Morrisons’ chief executive David Potts said: “The combination of our fresh food expertise with Amazon’s online and logistics capability is compelling.”

The service will initially be available to Amazon Prime shoppers in London, Glasgow, Edinburgh, Birmingham, Bristol and Milton Keynes, which will extend Morrisons’ reach beyond its Northern heartlands. Amazon has plans to roll out the service to other cities.

Analyst Clive Black at Shore Capital said: “We see the tie-up with Amazon as being potentially quite inspired by David Potts, as it is highly complementary to the business in its current form.

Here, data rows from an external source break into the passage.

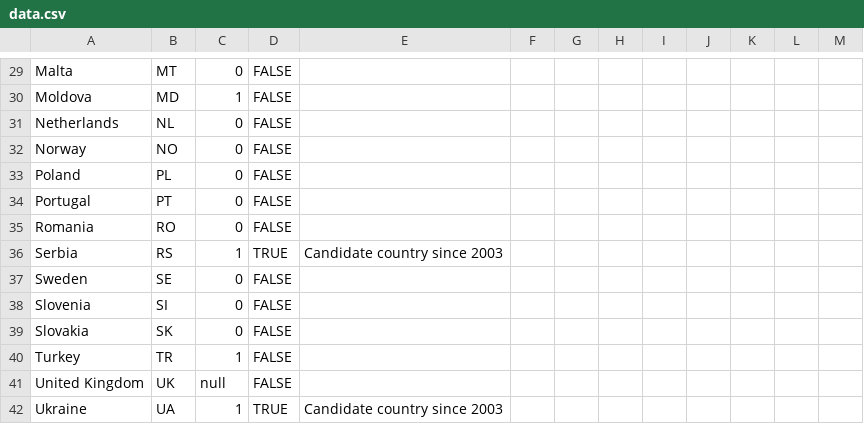
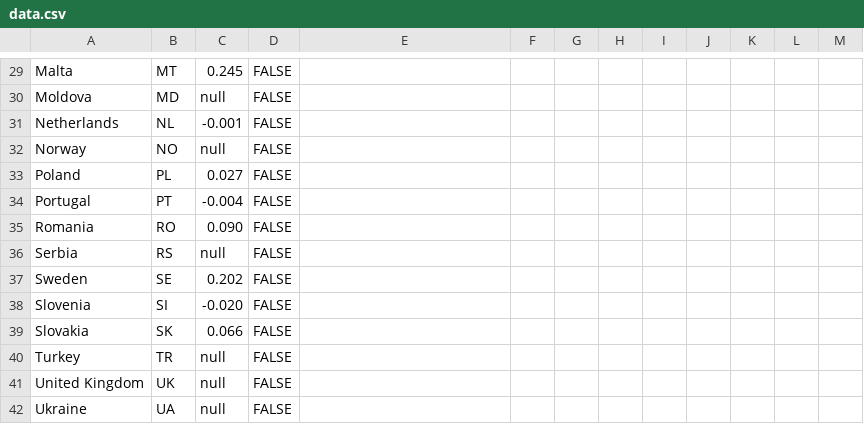
Before and after one commit to EuranetPlus/map-future-employment-growth, a CSV file: static/data/thematic/data.csv, drawn as a sheet; only a part is shown, gaps mark what is left out; the diff covers the shown part only; the diff names each change by its address in the sheet, - before the commit and + after, or states it on an @@ line.

```diff
--- a/static/data/thematic/data.csv
+++ b/static/data/thematic/data.csv
-C29: 0
+C29: 0.245
-C30: 1
+C30: null
-C31: 0
+C31: -0.001
-C32: 0
+C32: null
-C33: 0
+C33: 0.027
-C34: 0
+C34: -0.004
-C35: 0
+C35: 0.090
-C36: 1
+C36: null
-D36: TRUE
+D36: FALSE
-E36: Candidate country since 2003
+E36: (empty)
-C37: 0
+C37: 0.202
-C38: 0
+C38: -0.020
-C39: 0
+C39: 0.066
-C40: 1
+C40: null
-C42: 1
+C42: null
-D42: TRUE
+D42: FALSE
-E42: Candidate country since 2003
+E42: (empty)
```
Also changed, not shown: 34 edited cells elsewhere in this file.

We have heard it said by some that Mr Potts may be more of a retailer than a strategist - such folk may need to think again.”

Mr Potts said “This is a low-risk and capital-light wholesale supply arrangement that demonstrates the opportunity we have to become a broader business.”

The deal will allow Morrisons to infiltrate the important London market where it currently only operates in the north of the capital.

Analyst Bruno Monteyne at Bernstein said: “This deal fills an important hole for Amazon’s Prime Now service as the key component missing from that is fresh food.”

Other analysts said the deal will put pressure on Morrisons’ big three rivals.

John Ibbotson at Retail Vision said that Morrisons’ competitors “suddenly don’t look so big after all”.

“Tesco could soon be about to find out what it’s like to be David rather than Goliath,” he said.

“The only winner is the consumer. The big four are fighting back with click-and-collect, but who will want that if Amazon delivers to your door in one hour?​“

The tie-up boosted shares in Morrisons ​which rose six per cent to close up 11p at 199p.​

​​Retail analysts have long speculated that Amazon was gearing up to launch Amazon Fresh in Britain after it previously tested a small range of chilled and frozen items in the country.​

​​Morrisons, which has a smaller footprint in the more affluent areas of London and the south east of England than Tesco and Sainsbury’s, will have less to lose from Amazon’s entry into the market.

​Amazon launched delivery of fresh food in Seattle in 2007 and has moved to a handful of other US cities since then. Its expansion into food in the rest of the world has focused so far just on packaged goods due to the complexity of delivering fresh and frozen products.

Mr Monteyne at Bernstein said the deal means Amazon can now target every part of the retail sector - from the big weekly shop to the short trip to the local store to buy bread, milk and vegetables.

“Morrisons may feel that Amazon isn’t really a threat for its smaller stores in the North of England​,” he said.

“This would be a convenient divide-and conquer outcome where Amazon and Morrisons specialise where they are best and support each other mutually.”